› Tredmond@sfbg.com 
The absolute most stunning statement of how messed up the state of California is emerged last week from the state director of finance, explaining why the proposed budget cuts fall so heavily on services for the poor. Let me quote directly from The New York Times:
"Government doesn't provide services to rich people," Mike Genest, the state's finance director, said on a conference call with reporters on Friday. "It doesn't even really provide services to the middle class.
"You have to cut where the money is," he added.
Um ... government doesn't provide services to rich people? What about, say, the roads they drive on, and the airports they fly in and out of? What about the vast sums the state spends putting out fires that threaten wealthy enclaves in Southern California? What about the public education system, which trains workers for businesses? What about the entire criminal justice system, which exists to a significant extent to prevent poor people from taking rich people's money?
Do you think Sergey Brin and Larry Page would have become Google billionaires if the Internet developed and paid for by the government didn't exist?
No. Federal, state, and local governments all spend money on services for the rich. And by and large, those services don't get cut when budgets are busted, and by and large, the rich don't pay their fair share for the services they get and by and large, nobody in politics talks about that when these nasty decisions get made.
It doesn't have to be this way. Let's just remember that as 900,000 kids lose their health insurance and California becomes, in the words of Mayor Gavin Newsom, the first state in the industrialized world to have no welfare system at all. It doesn't have to be this way.
Cutting services for the poor, as opposed to cutting things rich people want and need, or making them pay a tiny bit more to keep society stable, is a political choice.
The American Federation of State, County, and Municipal Employees just put out a fascinating document looking at alternatives to the governor's cuts including a bunch of things that can be done without the two-thirds vote required to raise taxes. There are, for example, about $2.5 billion worth of useless and wasteful tax loopholes identified by AFSCME that could be closed (hurting the rich, helping the rest of us). That would save a lot of health and welfare programs.

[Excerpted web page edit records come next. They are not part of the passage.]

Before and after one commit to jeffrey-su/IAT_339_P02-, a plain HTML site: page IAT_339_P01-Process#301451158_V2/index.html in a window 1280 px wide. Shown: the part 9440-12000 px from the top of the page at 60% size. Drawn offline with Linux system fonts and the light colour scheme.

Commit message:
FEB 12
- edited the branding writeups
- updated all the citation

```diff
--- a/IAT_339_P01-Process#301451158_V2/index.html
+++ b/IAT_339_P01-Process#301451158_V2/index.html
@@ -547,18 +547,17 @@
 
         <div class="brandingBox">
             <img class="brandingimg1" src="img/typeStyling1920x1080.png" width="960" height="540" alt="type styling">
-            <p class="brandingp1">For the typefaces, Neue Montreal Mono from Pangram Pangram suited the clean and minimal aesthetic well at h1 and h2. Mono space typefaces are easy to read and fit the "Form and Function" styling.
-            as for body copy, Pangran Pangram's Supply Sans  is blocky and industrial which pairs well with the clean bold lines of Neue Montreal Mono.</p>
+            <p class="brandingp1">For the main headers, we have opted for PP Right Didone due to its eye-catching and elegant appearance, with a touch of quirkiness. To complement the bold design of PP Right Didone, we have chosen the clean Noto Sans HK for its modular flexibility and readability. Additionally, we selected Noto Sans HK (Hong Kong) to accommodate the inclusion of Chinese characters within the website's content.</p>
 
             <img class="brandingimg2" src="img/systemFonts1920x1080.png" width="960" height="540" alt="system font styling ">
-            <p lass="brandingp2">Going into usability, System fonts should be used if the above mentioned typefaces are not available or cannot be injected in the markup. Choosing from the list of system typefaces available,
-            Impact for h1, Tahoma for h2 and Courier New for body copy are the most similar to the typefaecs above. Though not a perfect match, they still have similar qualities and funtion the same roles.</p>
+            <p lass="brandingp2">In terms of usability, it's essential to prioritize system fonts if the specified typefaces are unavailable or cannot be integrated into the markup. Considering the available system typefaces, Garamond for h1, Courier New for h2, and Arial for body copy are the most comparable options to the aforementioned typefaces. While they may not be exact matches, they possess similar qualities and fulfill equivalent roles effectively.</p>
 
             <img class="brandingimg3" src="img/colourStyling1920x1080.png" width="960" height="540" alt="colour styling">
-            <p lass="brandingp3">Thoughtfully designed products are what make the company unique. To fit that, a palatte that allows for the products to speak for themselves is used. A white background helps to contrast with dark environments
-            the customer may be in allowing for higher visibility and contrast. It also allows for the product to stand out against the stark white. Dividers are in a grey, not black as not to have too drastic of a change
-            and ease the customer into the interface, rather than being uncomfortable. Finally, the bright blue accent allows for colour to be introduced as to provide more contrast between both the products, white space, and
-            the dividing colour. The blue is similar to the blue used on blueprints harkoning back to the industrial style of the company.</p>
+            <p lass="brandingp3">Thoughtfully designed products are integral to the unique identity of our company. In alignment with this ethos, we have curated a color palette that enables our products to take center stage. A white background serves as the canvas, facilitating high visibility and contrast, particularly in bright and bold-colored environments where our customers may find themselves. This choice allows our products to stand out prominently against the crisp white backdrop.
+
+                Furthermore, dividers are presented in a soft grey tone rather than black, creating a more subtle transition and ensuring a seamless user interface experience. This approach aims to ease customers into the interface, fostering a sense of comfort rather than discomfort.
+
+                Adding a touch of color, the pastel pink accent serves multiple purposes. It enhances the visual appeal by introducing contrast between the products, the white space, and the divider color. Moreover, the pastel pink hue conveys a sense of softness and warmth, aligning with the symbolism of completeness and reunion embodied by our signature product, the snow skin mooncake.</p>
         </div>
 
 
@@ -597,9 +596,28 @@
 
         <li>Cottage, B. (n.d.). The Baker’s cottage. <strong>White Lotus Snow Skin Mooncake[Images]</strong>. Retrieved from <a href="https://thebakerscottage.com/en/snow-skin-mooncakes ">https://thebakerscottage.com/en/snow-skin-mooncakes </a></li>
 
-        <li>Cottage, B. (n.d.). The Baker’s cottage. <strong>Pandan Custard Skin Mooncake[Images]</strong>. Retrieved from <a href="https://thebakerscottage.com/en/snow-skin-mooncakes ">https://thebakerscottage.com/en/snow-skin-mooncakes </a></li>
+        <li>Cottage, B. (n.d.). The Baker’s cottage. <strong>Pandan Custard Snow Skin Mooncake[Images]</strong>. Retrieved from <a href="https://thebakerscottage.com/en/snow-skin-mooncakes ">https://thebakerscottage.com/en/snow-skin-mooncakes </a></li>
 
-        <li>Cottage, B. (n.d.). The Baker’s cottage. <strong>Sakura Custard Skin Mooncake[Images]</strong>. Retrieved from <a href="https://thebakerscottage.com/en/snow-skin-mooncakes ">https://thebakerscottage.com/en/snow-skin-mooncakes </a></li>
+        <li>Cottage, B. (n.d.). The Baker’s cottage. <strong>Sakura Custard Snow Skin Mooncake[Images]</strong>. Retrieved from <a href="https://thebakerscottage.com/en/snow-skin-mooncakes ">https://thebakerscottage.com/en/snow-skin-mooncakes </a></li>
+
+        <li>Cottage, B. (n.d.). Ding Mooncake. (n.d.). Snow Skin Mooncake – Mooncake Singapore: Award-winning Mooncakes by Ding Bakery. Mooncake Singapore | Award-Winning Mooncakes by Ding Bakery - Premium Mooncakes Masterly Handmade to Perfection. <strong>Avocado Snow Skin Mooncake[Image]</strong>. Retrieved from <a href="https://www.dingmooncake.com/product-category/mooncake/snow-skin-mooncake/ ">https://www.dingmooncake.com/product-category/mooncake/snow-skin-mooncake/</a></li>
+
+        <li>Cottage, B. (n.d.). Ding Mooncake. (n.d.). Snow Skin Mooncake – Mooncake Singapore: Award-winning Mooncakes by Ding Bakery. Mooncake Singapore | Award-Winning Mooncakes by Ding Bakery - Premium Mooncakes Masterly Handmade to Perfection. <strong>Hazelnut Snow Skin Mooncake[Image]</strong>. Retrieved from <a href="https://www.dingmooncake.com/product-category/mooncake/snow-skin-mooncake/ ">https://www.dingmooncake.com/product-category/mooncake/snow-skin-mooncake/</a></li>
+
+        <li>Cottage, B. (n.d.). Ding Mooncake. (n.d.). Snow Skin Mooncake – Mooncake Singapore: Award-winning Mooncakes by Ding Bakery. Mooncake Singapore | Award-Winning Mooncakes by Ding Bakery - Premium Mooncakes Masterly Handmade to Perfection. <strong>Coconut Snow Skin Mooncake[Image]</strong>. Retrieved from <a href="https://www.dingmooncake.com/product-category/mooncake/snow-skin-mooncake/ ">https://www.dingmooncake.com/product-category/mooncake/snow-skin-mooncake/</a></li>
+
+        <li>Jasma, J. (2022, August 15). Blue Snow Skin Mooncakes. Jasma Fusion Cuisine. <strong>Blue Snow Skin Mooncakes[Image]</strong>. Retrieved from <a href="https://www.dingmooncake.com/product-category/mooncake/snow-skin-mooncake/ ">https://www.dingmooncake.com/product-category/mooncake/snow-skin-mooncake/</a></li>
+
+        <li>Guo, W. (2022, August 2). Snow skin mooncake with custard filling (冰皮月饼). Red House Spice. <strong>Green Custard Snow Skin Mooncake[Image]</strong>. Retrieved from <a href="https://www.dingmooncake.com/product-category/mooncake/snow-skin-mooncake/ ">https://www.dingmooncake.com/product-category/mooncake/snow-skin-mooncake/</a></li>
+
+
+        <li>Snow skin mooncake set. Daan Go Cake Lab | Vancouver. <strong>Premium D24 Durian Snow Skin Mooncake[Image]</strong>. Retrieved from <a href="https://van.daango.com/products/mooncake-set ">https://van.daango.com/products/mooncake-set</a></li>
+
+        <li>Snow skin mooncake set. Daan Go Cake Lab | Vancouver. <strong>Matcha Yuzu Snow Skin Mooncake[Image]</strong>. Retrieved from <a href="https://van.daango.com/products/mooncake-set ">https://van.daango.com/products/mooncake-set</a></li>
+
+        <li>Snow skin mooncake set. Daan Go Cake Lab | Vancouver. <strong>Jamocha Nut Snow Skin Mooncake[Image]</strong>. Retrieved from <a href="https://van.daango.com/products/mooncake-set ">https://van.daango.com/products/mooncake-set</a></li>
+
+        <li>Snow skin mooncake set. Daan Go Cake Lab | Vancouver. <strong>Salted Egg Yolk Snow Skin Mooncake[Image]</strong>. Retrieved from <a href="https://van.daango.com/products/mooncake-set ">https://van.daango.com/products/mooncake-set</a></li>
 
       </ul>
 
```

San Francisco has choices, too. Downtown parking fees hit wealthier people; Muni fare hikes are a tax on the poor. A congestion management fee on downtown would overwhelmingly hit wealthier commuters; cuts in public health overwhelmingly hit the poor. The Tenderloin's Community Justice Center hurts low-income people (and helps rich tourists and the hotels scare away the homeless).
The thing that kills me is that some of us have been saying over and over for years and years that the city needs to develop a better tax system (which will require a public vote) to minimize these cyclical crises. And some of us have been pointing out that a public power system would generate several hundred million a year (and that private power is sucking $600 million a year out of the local economy).
Do we have to keep blundering from disaster to disaster? For how long?